* _Action item_
Search for the word "Next" in the entries. Each line that holds it should be copied.

* _Supplied data_
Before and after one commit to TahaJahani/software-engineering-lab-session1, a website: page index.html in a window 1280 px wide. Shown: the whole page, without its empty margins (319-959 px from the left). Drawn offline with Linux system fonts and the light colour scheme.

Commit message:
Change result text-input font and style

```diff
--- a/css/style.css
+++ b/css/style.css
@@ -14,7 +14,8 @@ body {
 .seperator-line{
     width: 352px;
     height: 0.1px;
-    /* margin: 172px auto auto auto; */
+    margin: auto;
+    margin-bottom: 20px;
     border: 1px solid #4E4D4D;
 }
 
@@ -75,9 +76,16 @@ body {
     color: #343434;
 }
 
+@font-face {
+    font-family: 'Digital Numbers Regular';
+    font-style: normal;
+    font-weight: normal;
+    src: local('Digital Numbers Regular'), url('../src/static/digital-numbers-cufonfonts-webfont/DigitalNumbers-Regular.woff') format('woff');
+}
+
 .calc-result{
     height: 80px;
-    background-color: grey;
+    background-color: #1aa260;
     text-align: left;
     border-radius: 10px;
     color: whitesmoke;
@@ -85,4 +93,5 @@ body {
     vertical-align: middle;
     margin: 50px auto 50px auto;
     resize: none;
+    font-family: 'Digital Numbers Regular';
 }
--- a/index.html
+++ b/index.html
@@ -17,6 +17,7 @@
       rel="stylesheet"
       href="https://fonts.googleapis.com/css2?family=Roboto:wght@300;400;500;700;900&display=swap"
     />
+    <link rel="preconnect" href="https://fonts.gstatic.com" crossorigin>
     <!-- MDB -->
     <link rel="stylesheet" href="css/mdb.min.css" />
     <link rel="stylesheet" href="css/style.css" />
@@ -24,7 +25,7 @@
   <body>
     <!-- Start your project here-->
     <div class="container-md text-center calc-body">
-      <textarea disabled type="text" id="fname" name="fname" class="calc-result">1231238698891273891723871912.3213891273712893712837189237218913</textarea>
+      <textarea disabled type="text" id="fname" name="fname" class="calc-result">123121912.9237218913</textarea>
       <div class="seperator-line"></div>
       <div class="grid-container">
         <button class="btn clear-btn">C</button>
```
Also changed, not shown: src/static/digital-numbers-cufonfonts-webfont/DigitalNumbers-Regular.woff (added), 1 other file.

---

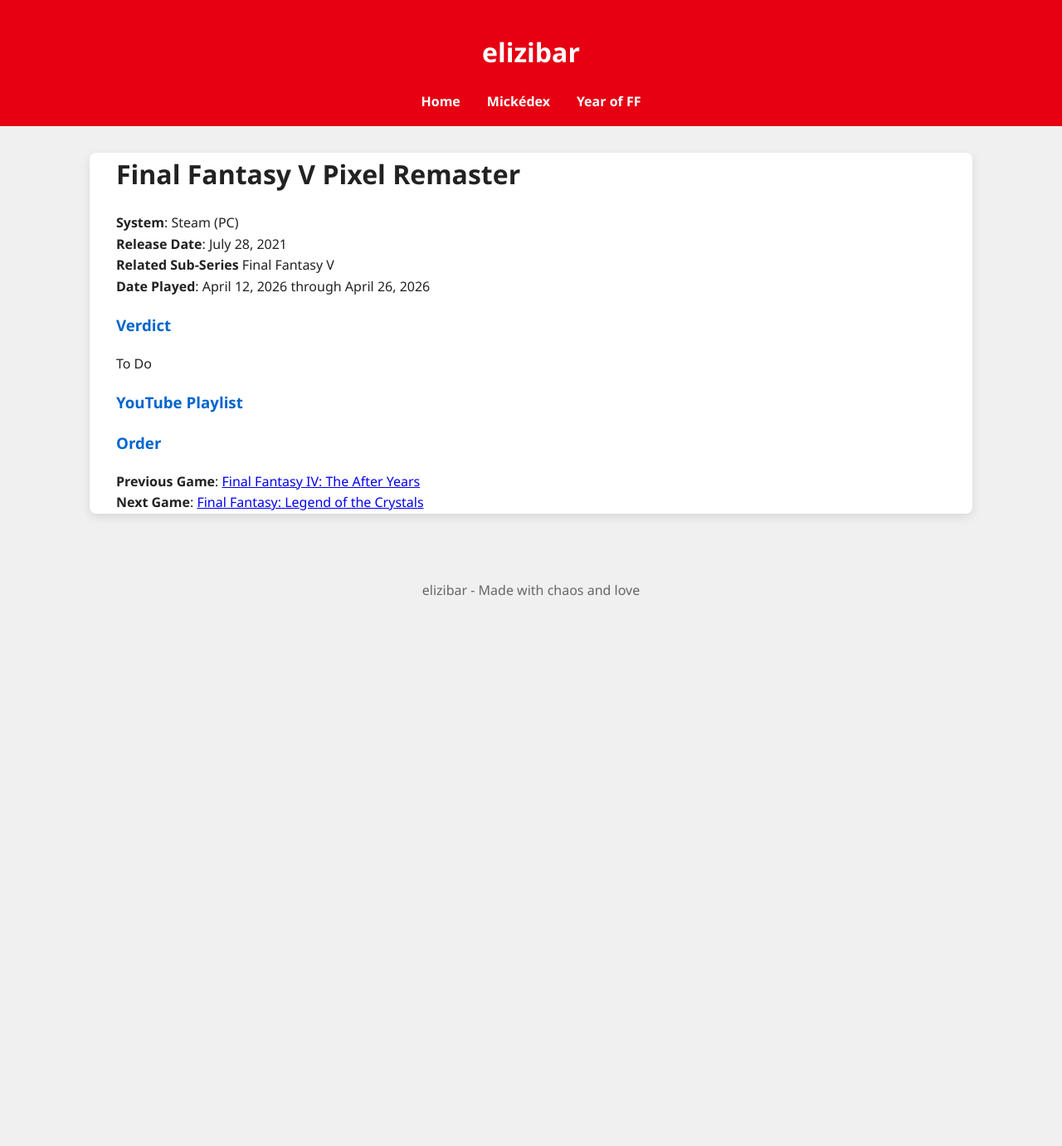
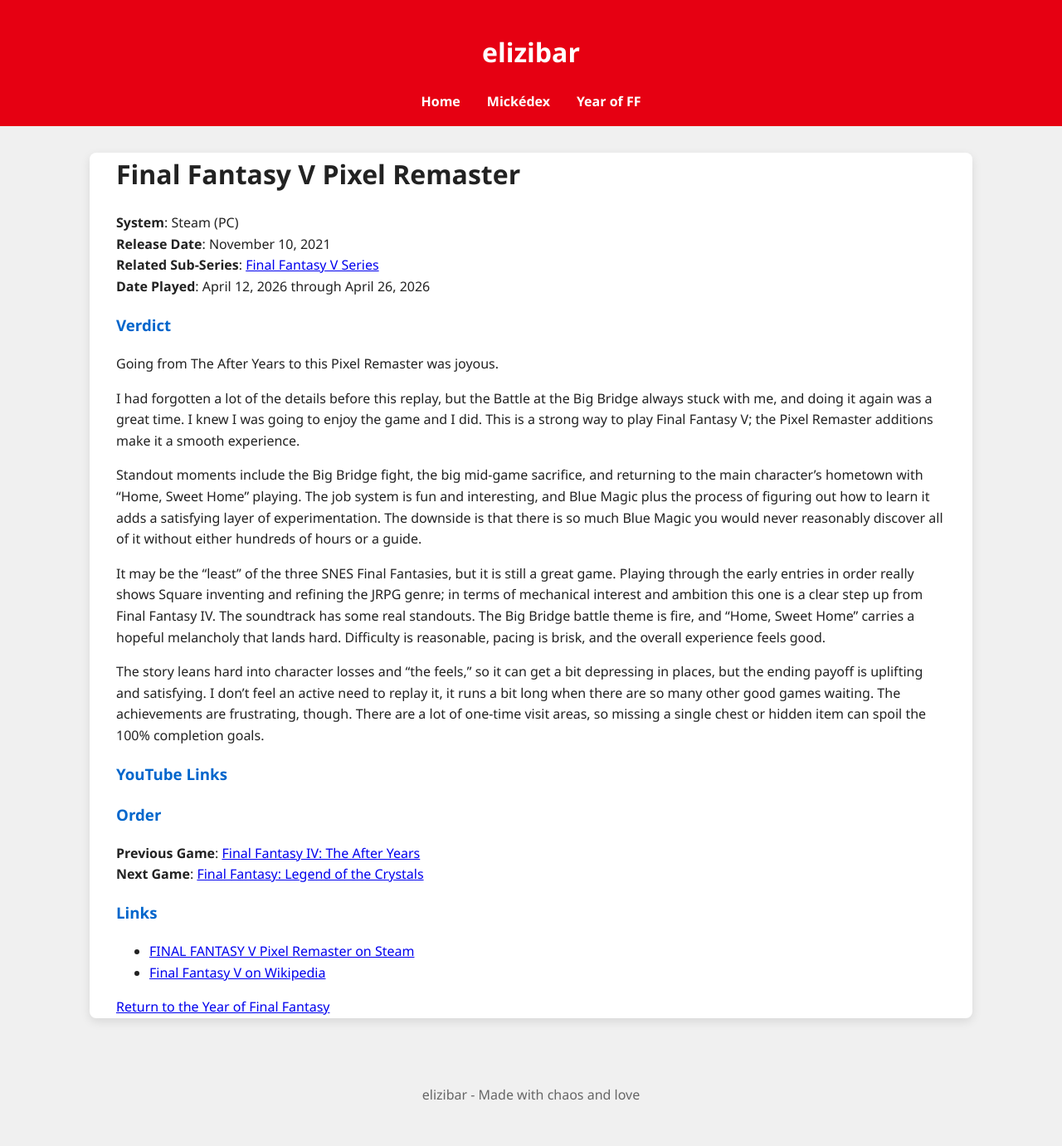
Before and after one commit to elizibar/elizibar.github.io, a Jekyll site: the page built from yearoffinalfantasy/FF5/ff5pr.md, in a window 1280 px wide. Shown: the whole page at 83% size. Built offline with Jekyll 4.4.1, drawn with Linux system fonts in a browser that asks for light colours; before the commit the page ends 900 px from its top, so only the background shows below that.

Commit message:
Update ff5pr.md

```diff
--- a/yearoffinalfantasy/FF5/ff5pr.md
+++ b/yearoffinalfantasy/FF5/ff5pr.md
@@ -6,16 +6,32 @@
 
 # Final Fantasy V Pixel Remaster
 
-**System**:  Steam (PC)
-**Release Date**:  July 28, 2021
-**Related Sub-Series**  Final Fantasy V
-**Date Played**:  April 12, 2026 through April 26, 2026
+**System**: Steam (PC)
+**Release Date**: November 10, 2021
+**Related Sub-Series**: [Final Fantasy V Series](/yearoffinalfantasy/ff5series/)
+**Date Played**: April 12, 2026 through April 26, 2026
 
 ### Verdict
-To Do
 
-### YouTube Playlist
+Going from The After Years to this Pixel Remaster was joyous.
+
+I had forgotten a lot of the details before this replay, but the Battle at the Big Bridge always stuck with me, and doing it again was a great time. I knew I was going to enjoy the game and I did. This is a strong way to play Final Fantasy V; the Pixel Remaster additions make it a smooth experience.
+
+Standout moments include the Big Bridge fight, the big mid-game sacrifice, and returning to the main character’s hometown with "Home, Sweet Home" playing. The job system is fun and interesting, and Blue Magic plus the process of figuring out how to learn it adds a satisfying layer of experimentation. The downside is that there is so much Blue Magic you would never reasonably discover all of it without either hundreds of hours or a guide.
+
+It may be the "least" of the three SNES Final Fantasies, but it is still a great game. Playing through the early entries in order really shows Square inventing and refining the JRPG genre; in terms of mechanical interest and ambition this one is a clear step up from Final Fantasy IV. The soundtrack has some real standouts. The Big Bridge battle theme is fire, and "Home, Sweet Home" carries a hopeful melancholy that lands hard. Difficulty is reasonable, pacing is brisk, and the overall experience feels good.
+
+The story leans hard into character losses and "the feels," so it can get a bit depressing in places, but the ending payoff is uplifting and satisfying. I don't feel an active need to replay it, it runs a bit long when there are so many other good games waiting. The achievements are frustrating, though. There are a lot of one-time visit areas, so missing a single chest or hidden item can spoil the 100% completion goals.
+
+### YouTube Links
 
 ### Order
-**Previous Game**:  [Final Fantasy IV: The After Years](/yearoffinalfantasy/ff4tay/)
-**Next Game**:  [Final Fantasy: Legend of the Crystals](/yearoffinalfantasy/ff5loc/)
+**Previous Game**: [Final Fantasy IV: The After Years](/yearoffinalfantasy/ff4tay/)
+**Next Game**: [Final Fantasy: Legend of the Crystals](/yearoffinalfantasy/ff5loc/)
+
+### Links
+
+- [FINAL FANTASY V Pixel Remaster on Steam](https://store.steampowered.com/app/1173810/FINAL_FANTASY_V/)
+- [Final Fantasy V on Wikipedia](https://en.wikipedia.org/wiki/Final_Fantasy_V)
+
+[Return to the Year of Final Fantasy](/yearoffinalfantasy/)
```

--

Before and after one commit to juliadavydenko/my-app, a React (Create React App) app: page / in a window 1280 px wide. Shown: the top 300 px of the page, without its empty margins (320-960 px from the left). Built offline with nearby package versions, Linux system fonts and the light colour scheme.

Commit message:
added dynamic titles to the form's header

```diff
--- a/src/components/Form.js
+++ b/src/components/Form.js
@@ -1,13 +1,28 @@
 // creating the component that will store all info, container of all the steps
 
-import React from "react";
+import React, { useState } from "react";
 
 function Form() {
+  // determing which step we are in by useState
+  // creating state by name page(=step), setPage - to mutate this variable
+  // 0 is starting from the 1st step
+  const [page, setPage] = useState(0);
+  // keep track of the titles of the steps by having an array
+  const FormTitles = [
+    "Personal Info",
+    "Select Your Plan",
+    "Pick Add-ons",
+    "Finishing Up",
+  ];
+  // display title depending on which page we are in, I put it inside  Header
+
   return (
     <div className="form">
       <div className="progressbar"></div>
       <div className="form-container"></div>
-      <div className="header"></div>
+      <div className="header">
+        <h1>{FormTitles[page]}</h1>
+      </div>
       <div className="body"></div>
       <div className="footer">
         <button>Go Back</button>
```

* _Final answer_
-**Next Game**:  [Final Fantasy: Legend of the Crystals](/yearoffinalfantasy/ff5loc/)
+**Next Game**: [Final Fantasy: Legend of the Crystals](/yearoffinalfantasy/ff5loc/)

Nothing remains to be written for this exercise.